(Work task) Among the entries, find each line that includes the string "espace" and list it.
Dataset records START
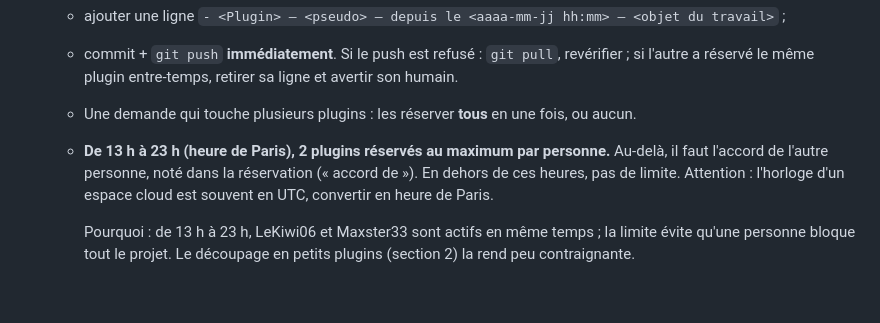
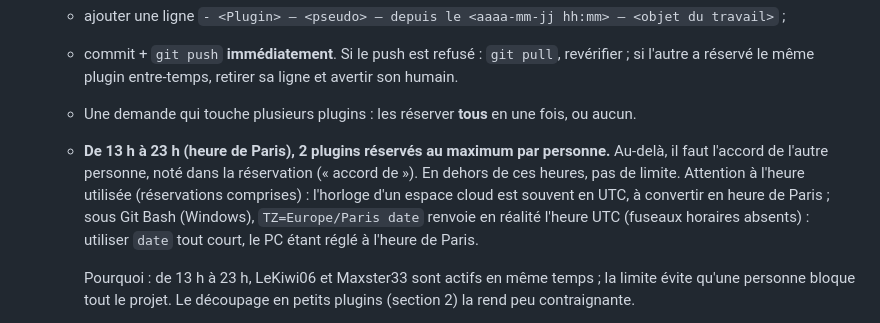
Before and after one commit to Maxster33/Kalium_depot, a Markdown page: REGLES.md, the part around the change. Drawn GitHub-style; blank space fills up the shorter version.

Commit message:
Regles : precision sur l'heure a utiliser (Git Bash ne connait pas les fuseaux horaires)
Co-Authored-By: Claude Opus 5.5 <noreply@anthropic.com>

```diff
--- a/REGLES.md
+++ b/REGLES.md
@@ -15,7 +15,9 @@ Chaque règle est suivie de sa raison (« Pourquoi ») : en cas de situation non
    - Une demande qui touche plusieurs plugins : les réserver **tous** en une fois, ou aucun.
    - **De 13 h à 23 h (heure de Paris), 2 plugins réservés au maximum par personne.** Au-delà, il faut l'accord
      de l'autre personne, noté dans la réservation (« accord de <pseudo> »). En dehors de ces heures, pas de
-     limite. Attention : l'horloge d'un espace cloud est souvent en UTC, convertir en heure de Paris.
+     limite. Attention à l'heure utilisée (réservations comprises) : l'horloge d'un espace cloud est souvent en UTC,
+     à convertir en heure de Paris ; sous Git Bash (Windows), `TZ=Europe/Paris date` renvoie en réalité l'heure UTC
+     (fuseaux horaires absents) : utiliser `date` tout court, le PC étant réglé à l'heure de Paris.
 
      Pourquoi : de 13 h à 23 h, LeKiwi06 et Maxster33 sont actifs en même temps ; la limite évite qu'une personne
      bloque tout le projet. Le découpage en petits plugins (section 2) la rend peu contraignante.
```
Dataset records END
(Task answer)
-     limite. Attention : l'horloge d'un espace cloud est souvent en UTC, convertir en heure de Paris.
+     limite. Attention à l'heure utilisée (réservations comprises) : l'horloge d'un espace cloud est souvent en UTC,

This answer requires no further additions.